I like his latest effort from the perspective of a comics lover and from the perspective of being a generation behind him who isn’t enamored with the same things he is. Issue #17 focuses on the band Weezer, specifically their so-called “Blue Album,” which was getting on the airwaves just as I was finishing college. It’s a nice package where Longstreth breaks down his appreciation for the album with a chapter for each song. I was never as emotionally invested in them the way I was in earlier 90’s grunge and alternative era acts. Nearly two decades and multiple taste changes later, I don’t seek out Weezer nowadays, but neither do I listen to Pearl Jam. I felt like I was the perfect audience to read this objectively and determine whether or not he succeeded in expressing his appreciation by way of a multitude of anecdotes. Did he succeed? Well, I might actually download the Blue album on itunes the next time I get gift cards, so that counts for something. Also, I’m excited that this is part one of a trilogy of tributes to the band, so yes, good job!
My only other observation has to do with Longstreth’s skill as a cartoonist.
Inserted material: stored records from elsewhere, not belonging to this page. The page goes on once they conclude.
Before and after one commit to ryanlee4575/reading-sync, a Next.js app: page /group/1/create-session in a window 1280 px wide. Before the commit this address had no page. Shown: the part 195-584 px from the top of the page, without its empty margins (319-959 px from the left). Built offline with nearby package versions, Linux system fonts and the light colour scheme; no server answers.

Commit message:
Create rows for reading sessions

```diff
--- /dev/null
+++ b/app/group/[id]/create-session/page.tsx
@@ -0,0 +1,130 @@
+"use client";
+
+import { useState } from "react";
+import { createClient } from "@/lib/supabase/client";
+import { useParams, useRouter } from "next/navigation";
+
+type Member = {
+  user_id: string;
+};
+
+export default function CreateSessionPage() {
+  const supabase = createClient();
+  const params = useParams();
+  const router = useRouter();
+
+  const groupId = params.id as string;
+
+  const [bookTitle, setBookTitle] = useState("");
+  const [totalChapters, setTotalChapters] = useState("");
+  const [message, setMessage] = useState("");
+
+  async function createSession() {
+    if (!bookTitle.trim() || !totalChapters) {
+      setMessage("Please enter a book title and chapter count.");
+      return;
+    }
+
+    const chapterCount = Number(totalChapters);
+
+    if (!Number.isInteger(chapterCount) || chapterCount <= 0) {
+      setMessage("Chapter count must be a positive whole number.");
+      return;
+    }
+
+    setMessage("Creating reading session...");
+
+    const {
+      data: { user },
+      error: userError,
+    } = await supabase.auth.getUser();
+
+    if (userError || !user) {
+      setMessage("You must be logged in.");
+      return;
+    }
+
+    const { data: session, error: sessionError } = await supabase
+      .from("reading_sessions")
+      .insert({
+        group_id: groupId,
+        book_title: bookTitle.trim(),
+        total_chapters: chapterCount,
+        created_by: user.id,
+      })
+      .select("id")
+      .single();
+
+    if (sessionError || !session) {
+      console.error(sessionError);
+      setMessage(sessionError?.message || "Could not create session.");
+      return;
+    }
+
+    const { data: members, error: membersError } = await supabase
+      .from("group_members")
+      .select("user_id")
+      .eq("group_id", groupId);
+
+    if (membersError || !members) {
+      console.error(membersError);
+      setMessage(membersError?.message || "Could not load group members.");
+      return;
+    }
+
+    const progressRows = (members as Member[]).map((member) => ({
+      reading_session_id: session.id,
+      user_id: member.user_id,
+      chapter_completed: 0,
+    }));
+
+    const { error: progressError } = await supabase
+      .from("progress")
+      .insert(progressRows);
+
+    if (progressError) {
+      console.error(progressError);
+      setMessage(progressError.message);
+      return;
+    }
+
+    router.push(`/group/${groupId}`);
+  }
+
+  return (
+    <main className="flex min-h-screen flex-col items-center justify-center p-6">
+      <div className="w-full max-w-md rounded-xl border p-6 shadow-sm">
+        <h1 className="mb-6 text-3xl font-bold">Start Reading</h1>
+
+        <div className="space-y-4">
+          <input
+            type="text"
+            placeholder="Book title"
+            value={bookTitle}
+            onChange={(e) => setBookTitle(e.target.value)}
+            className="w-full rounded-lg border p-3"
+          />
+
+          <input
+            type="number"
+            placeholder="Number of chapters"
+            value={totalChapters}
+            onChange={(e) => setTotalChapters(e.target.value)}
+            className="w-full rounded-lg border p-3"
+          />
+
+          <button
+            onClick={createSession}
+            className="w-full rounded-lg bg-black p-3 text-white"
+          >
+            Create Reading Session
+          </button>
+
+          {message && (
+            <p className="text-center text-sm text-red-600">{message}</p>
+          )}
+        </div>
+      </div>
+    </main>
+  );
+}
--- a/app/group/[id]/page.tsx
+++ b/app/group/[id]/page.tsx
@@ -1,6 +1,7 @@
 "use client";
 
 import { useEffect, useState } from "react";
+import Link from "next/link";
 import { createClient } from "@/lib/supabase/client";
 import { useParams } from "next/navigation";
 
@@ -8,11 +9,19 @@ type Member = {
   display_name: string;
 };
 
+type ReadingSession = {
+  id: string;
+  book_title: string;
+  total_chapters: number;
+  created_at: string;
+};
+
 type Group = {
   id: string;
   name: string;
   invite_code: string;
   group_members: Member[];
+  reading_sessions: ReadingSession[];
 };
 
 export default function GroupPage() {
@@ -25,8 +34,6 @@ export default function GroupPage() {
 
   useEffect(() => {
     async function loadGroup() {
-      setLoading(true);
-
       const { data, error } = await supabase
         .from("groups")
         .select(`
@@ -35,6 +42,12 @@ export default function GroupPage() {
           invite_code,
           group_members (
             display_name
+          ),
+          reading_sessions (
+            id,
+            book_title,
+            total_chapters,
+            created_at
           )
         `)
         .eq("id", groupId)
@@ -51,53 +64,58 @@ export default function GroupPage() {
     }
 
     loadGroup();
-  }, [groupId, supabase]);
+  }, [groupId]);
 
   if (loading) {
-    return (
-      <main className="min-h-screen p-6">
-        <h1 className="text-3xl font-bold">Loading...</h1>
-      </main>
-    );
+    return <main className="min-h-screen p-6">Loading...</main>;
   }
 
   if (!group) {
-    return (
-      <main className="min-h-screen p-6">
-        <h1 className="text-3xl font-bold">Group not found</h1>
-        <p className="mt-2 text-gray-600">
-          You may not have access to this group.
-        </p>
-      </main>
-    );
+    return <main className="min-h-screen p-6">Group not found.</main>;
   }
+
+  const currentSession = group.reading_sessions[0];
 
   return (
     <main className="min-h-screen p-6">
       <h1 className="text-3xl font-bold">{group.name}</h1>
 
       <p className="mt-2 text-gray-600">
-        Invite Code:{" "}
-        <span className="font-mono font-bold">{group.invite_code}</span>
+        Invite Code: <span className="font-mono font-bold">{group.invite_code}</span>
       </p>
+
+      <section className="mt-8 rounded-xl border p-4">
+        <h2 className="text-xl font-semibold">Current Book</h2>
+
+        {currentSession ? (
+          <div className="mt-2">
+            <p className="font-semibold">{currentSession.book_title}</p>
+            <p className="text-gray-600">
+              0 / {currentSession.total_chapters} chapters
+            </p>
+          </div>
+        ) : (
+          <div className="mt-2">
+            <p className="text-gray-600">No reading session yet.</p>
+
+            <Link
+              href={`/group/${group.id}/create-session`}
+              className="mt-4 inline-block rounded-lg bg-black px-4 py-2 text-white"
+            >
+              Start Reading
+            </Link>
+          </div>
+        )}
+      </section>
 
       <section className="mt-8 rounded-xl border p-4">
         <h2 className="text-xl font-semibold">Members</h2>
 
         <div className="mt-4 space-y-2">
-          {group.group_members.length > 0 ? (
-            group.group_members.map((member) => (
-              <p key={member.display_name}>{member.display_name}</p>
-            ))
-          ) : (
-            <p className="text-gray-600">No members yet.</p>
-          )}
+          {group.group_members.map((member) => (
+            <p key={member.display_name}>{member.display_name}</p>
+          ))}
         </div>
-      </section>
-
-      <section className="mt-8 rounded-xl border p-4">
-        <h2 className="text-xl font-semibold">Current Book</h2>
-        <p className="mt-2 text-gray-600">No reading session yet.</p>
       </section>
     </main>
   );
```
Meaning that he doesn’t seem very confident sometimes when he should be. Longstreth sometimes has caption boxes to accompany an action that he or another character is doing. Sometimes, it’s done to good effect and good humor, like the three pages where he’s depicting his drunk karaoke of “Buddy Holly.”
At other times, he can overdue it, and it seems extraneous, like when he describes a friend intentionally missing a high-five.
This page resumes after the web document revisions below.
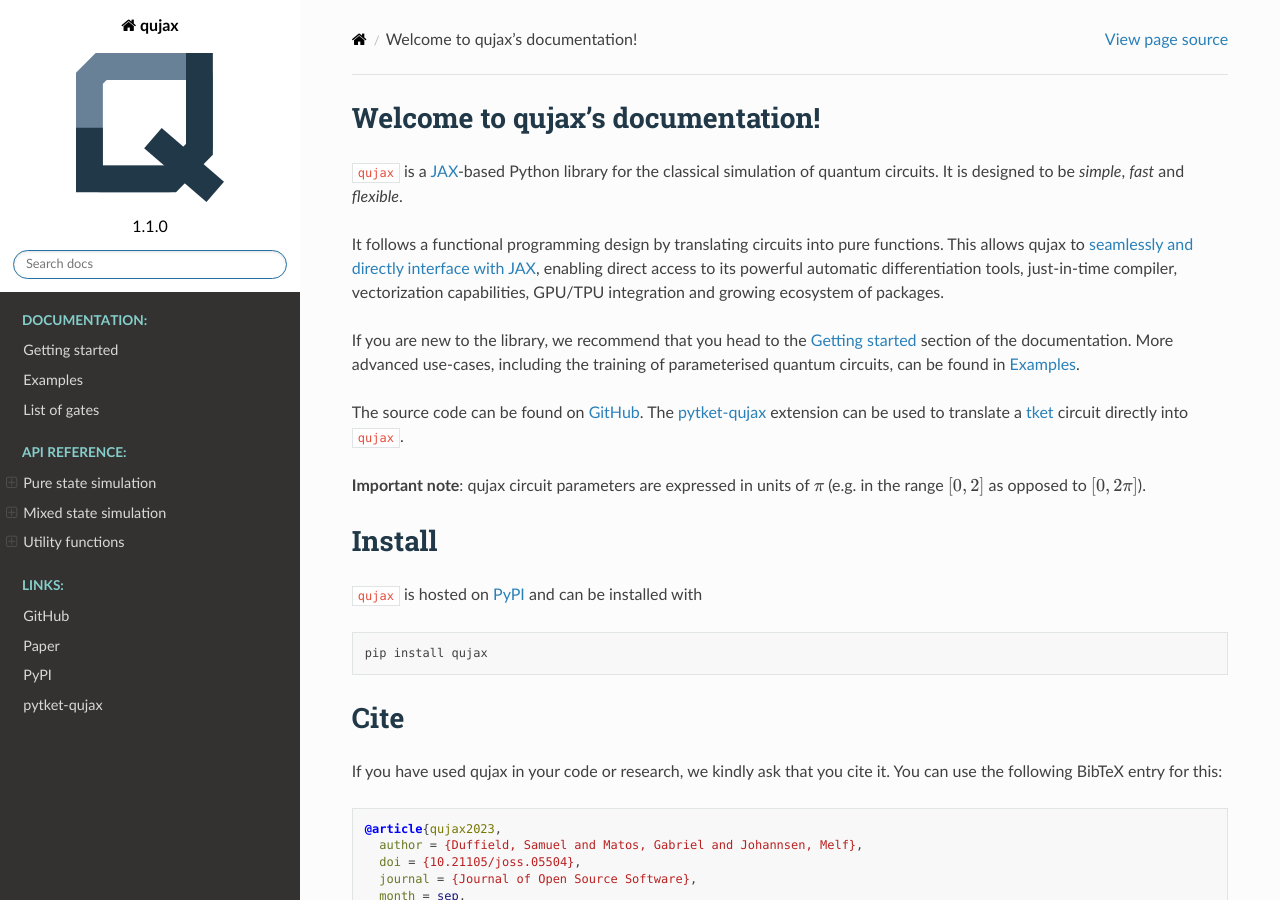
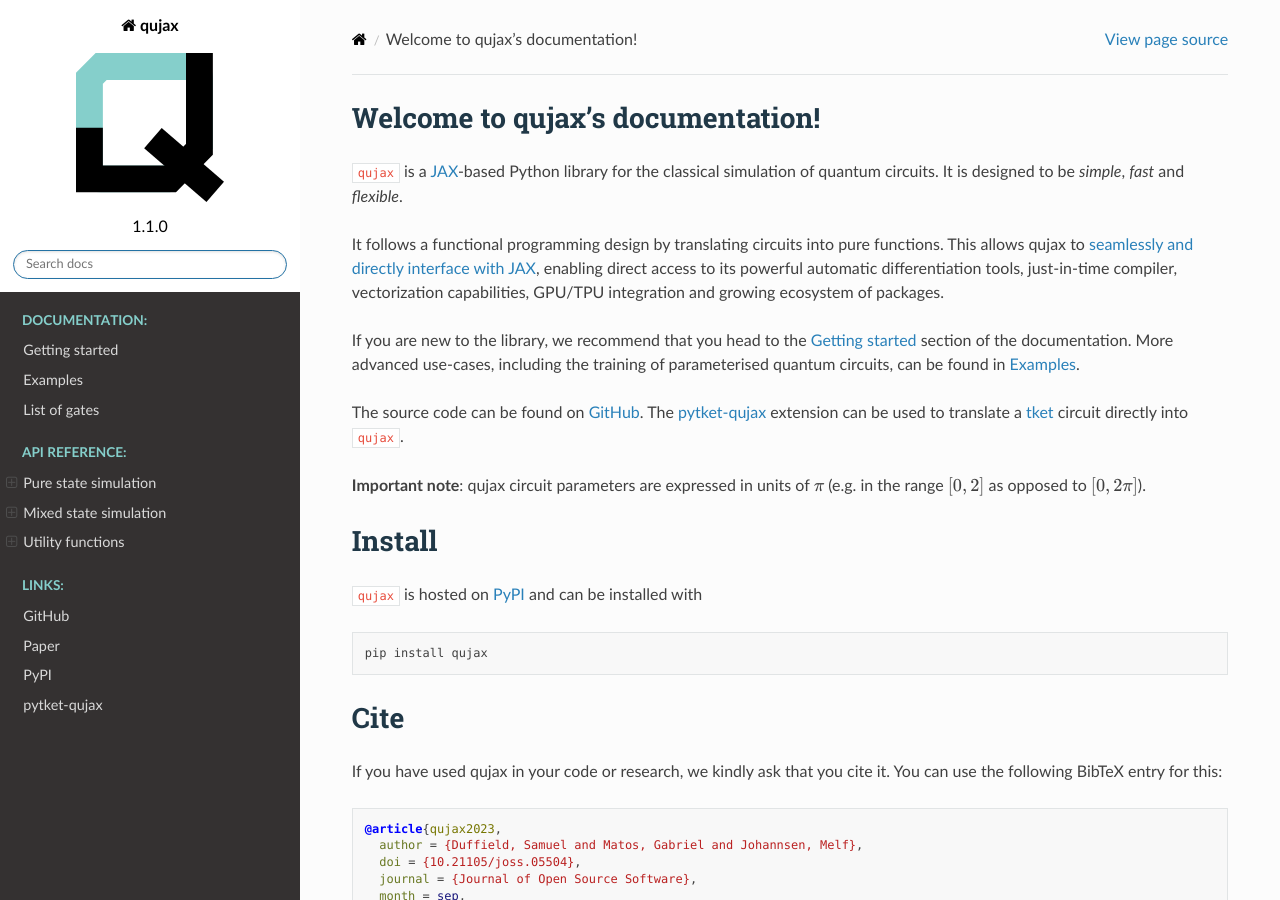
Before and after one commit to CQCL/qujax, a Sphinx documentation site: the page built from docs/index.rst, in a window 1280 px wide and 900 px high. Built offline with Sphinx 7.4.7 and the Read the Docs theme 2.0.0, drawn with Linux system fonts in a browser that asks for light colours.

Commit message:
Update logo

```diff
--- a/docs/_static/css/custom.css
+++ b/docs/_static/css/custom.css
@@ -5,10 +5,6 @@
 
 .wy-side-nav-search{
     background-color: white;
-}
-
-h1, h2, h3, h4, h5, h6 {
-    color: #203847
 }
 
 .icon.icon-home{
@@ -48,6 +44,10 @@ html.writer-html4 .rst-content dl:not(.docutils) > dt, html.writer-html5 .rst-co
     margin-bottom: 10px;
 }
 
+h1, h2, h3, h4, h5, h6 {
+    color: #203847
+}
+
 div.toctree-wrapper .caption-text{
     color: #203847;
 }
```
Also changed, not shown: docs/logo.svg.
I actually got that what happened without the words, and I doubt anyone else would have been confused. I say this less to nitpick and more to point out that his cartooning has gotten better and doesn’t need the same captions to explain actions whereas younger, less experienced cartoonists might have to. In his introduction to issue #17, Longstreth says he is trying new techniques to produce work faster, and even at this early point I can see that the quality isn’t being sacrificed.